───── EXERCISE MATERIAL ─────

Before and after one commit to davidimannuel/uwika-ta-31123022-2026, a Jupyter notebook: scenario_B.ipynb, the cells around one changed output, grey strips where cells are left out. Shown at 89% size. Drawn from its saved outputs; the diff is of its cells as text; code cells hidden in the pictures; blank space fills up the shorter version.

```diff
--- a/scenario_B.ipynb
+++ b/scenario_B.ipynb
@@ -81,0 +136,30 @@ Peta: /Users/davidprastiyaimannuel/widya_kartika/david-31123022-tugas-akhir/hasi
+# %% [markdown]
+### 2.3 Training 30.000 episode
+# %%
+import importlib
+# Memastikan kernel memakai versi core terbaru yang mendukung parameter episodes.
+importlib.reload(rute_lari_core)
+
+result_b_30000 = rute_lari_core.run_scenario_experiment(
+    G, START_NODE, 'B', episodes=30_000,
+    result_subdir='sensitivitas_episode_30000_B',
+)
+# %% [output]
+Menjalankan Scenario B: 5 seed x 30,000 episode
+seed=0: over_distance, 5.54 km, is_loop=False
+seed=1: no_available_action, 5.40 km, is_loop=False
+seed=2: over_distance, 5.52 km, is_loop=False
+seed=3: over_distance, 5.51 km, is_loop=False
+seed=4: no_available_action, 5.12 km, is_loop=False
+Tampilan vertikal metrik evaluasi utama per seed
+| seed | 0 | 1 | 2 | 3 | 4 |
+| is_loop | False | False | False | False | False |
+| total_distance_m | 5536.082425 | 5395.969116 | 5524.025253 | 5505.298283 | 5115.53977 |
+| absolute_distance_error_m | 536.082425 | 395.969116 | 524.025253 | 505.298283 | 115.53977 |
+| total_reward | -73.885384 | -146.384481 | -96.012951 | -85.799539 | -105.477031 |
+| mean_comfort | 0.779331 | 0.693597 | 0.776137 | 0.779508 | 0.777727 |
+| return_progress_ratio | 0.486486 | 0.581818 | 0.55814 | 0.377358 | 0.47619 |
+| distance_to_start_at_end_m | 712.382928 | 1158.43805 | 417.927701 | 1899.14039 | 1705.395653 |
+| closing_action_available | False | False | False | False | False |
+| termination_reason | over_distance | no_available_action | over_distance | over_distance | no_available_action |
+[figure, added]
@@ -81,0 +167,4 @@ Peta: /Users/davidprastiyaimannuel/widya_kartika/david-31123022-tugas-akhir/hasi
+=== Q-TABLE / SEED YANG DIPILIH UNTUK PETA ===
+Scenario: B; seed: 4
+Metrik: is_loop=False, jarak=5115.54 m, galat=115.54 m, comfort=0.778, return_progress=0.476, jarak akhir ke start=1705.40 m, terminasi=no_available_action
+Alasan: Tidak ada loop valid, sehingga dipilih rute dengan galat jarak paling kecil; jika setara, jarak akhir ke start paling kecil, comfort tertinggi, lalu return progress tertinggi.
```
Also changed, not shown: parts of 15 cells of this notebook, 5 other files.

─────
───── EXERCISE MATERIAL ─────

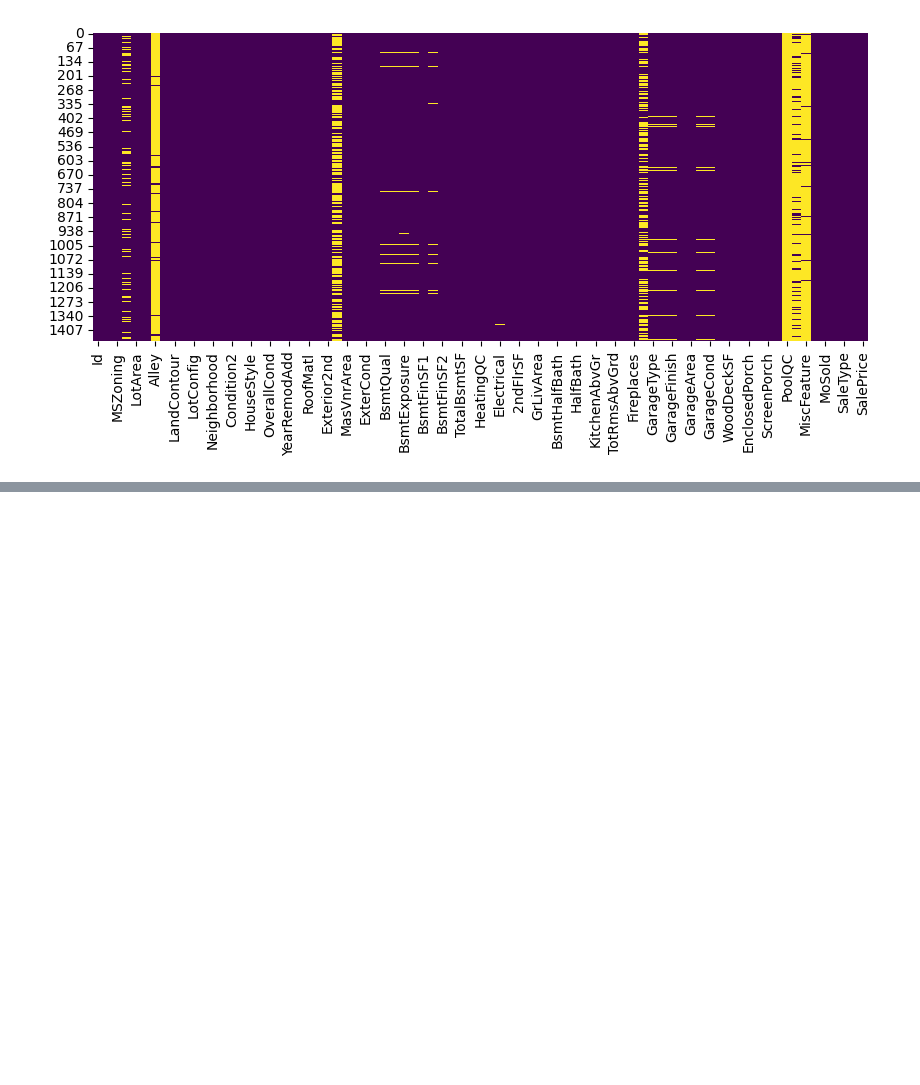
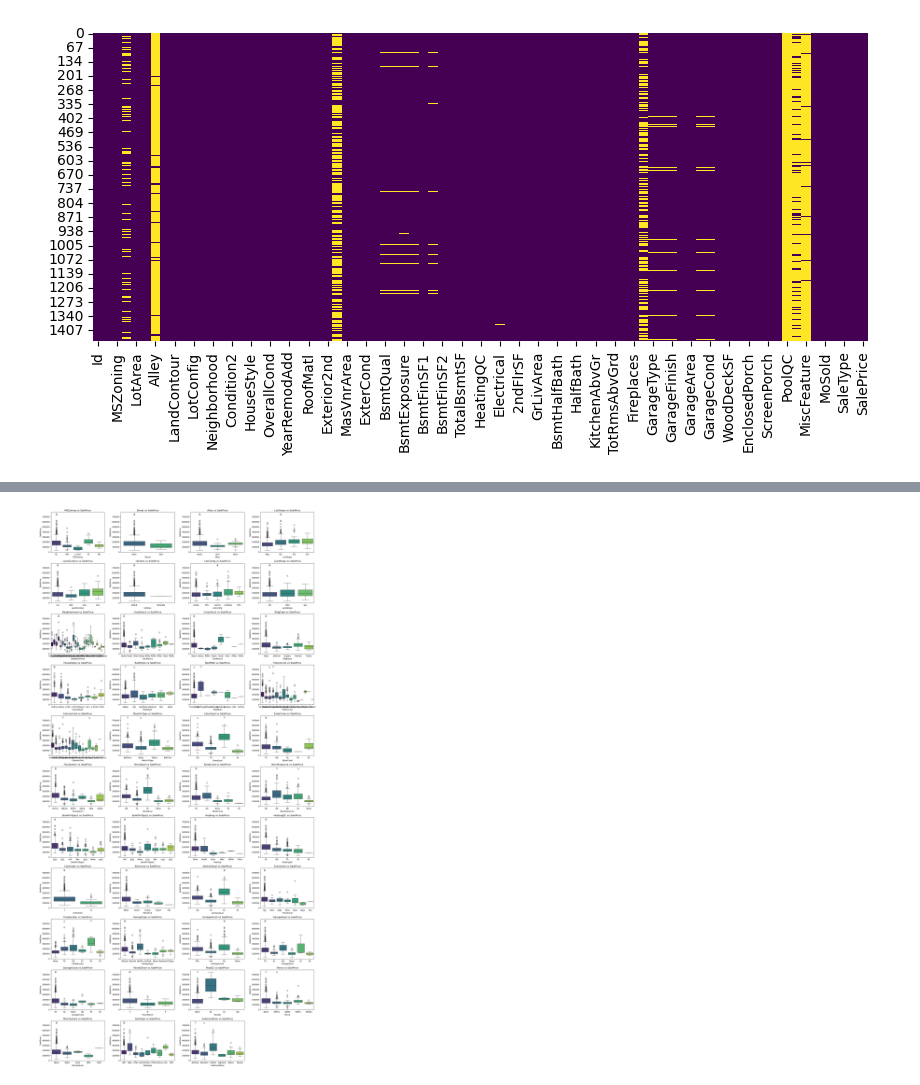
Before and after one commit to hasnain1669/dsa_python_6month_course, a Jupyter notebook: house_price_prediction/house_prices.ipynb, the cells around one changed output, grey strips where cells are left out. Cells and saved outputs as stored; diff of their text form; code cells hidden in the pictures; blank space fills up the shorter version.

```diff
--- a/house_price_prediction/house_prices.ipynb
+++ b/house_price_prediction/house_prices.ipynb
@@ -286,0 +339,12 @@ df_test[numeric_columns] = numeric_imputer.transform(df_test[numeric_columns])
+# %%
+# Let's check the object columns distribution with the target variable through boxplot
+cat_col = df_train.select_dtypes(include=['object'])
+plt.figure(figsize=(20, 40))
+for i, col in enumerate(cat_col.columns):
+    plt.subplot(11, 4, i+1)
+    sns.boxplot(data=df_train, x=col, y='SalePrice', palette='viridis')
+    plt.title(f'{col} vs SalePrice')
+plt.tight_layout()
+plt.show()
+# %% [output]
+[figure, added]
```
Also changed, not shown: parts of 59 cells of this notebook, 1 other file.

─────

◆ TASK: Whenever "tugas" occurs in a line of the entries, copy that line.

◆ YOUR SOLUTION:
@@ -81,0 +136,30 @@ Peta: /Users/davidprastiyaimannuel/widya_kartika/david-31123022-tugas-akhir/hasi
@@ -81,0 +167,4 @@ Peta: /Users/davidprastiyaimannuel/widya_kartika/david-31123022-tugas-akhir/hasi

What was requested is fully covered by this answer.